Before the Prince and others began a simple dish of dates and porridge as the families of the seven people killed by the attackers were remembered.

Prince Harry sits down for iftar, breaking of the fast during Ramadan at the Jamiyah Education Centre in Singapore. Picture by Tim Rooke/PA Wire

Prince Harry sits down for iftar, breaking of the fast during Ramadan at the Jamiyah Education Centre in Singapore. Picture by Tim Rooke/PA Wire

Harry, who is on a two-day trip to Singapore, was visiting a community centre run by a Muslim-faith led voluntary welfare organisation called Jamiyah Singapore, which provides a range of services from help for recovering addicts to residential homes for young people.

Minutes before the sun went down and the call to prayer was made by an Islamic scholar, Muhammad Rafiuddin Ismail, secretary-general of Jamiyah, said: "Our thoughts go out to the families of the victims of the London terror attack last night."

Harry bowed his head as he began speaking and the secretary general added: "Let peace and harmony prevail in communities all over the world."

In a community hall Harry sat down with members of Singapore's Malay community who are mainly Muslim as the day's Ramadan fasting drew to a close.

A mufti, or Islamic scholar, made his plaintive call to prayer after the words of condolence were said and Harry bowed his head as a mark of respect as the call rang out.

His father, the Prince of Wales, has a keen in interest in Islamic culture, and other faiths, and has also promoted interfaith dialogue between religions.

Those gathered waited until 7.11pm - the moment the sun set - before the mufti completed the ceremony and the traditional iftar began - the evening meal eaten after the daily fast has ended.

The quiet room sprang to life with people talking and Harry reached for a date and popped into his mouth then licked his fingers.

A few minutes later he tucked in to a small bowl of porridge, known as bubur, as he sat at a table with other guests.

Dr Mohd Hasbi Abu Bakar, president of Jamiyah Singapore, said: "Ramadan is a time of reflection, for spending time with family and friends while giving support to those who are less fortunate.

"We are honoured that Prince Harry was able to join us for this iftar and to meet with the young people that are part of the Jamiyah Singapore community."

Earlier Harry was welcomed to the centre by a group of Malay drummers, in local dress, who beat out a rhythm on a traditional instrument called a kompang.

Girls threw flower petals on the ground for the prince to walk on as he made his way to an open-air demonstration of a martial art from the region known as Silat.

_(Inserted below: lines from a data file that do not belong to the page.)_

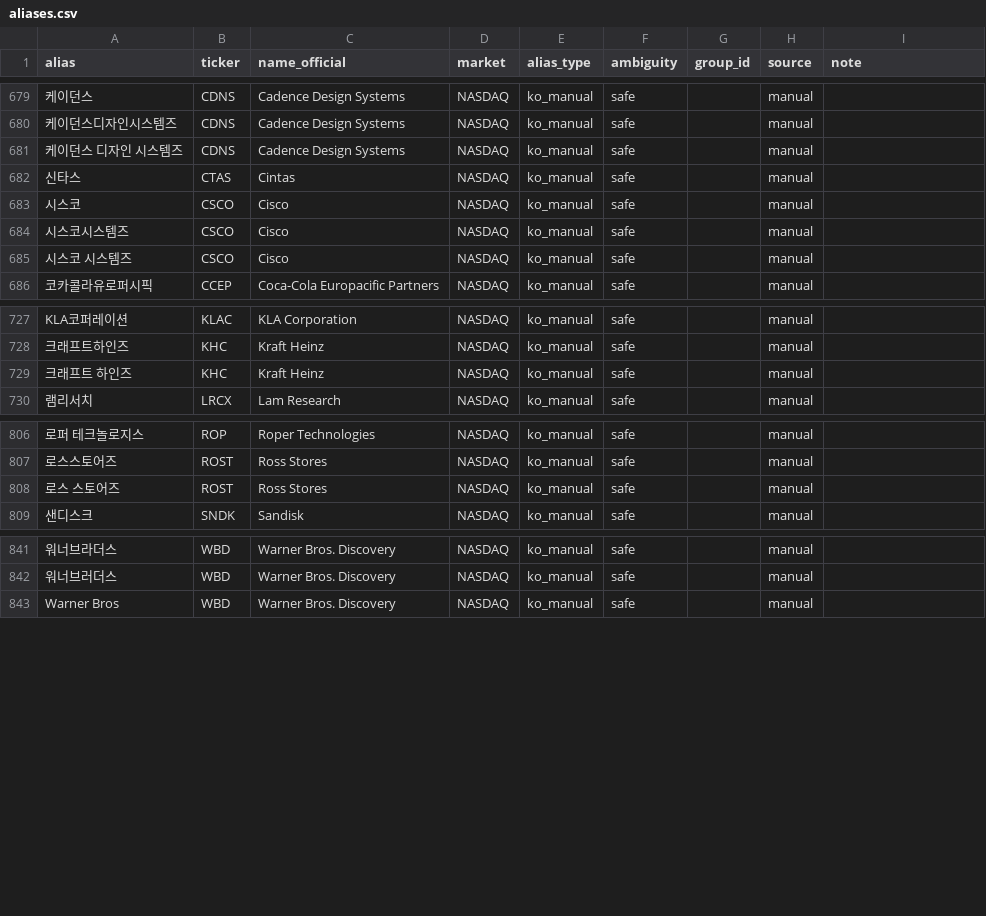
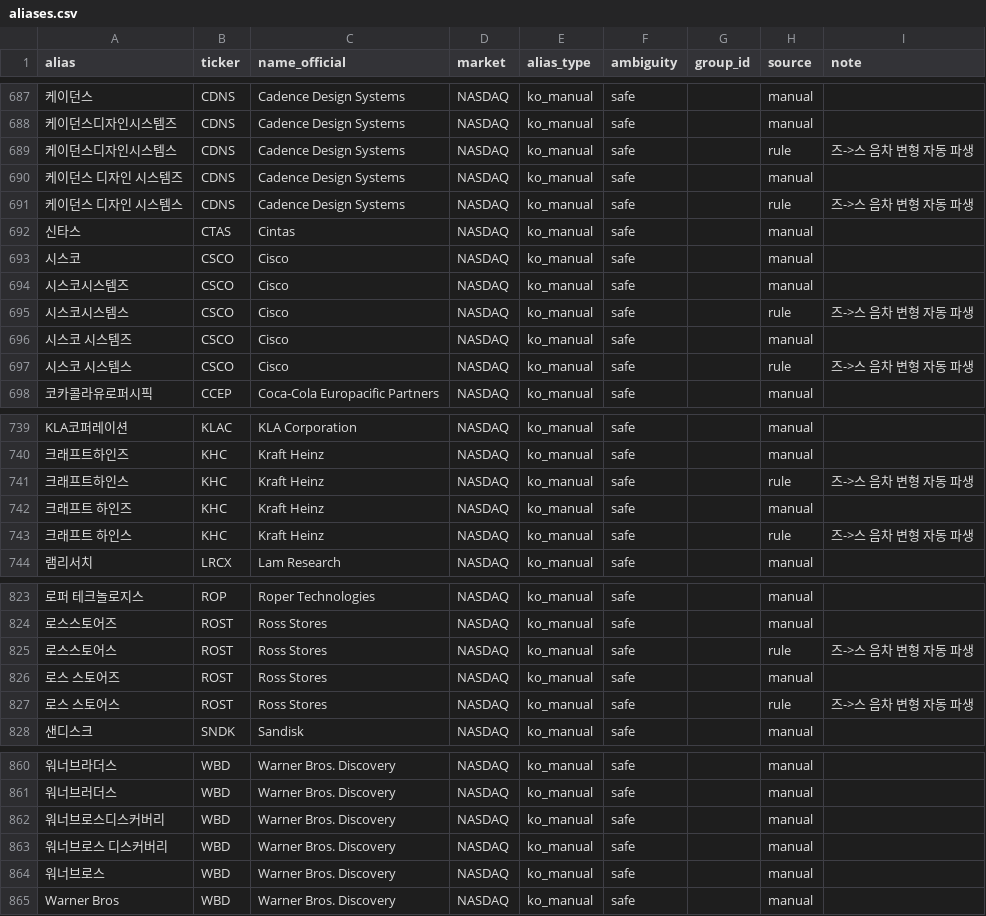
Before and after one commit to swcho25/COSMOS, a CSV file: AI/ner/data/aliases.csv, drawn as a sheet; only a part is shown, gaps mark what is left out; the diff covers the shown part only; the diff names each change by its address in the sheet, - before the commit and + after, or states it on an @@ line.

```diff
--- a/AI/ner/data/aliases.csv
+++ b/AI/ner/data/aliases.csv
+row 689: 케이던스디자인시스템스 | CDNS | Cadence Design Systems | NASDAQ | ko_manual | safe |  | rule | 즈->스 음차 변형 자동 파생
+row 691: 케이던스 디자인 시스템스 | CDNS | Cadence Design Systems | NASDAQ | ko_manual | safe |  | rule | 즈->스 음차 변형 자동 파생
+row 695: 시스코시스템스 | CSCO | Cisco | NASDAQ | ko_manual | safe |  | rule | 즈->스 음차 변형 자동 파생
+row 697: 시스코 시스템스 | CSCO | Cisco | NASDAQ | ko_manual | safe |  | rule | 즈->스 음차 변형 자동 파생
+row 741: 크래프트하인스 | KHC | Kraft Heinz | NASDAQ | ko_manual | safe |  | rule | 즈->스 음차 변형 자동 파생
+row 743: 크래프트 하인스 | KHC | Kraft Heinz | NASDAQ | ko_manual | safe |  | rule | 즈->스 음차 변형 자동 파생
+row 825: 로스스토어스 | ROST | Ross Stores | NASDAQ | ko_manual | safe |  | rule | 즈->스 음차 변형 자동 파생
+row 827: 로스 스토어스 | ROST | Ross Stores | NASDAQ | ko_manual | safe |  | rule | 즈->스 음차 변형 자동 파생
+row 862: 워너브로스디스커버리 | WBD | Warner Bros. Discovery | NASDAQ | ko_manual | safe |  | manual
+row 863: 워너브로스 디스커버리 | WBD | Warner Bros. Discovery | NASDAQ | ko_manual | safe |  | manual
+row 864: 워너브로스 | WBD | Warner Bros. Discovery | NASDAQ | ko_manual | safe |  | manual
```
Also changed, not shown: 12 added rows elsewhere in this file, AI/ner/data/seeds/nasdaq_ko.csv, 8 other files.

Harry, who is visiting Singapore to stage his fundraising Sentebale Polo Cup on Monday, watched as the youngsters demonstrated kicks, hand thrusts and throws.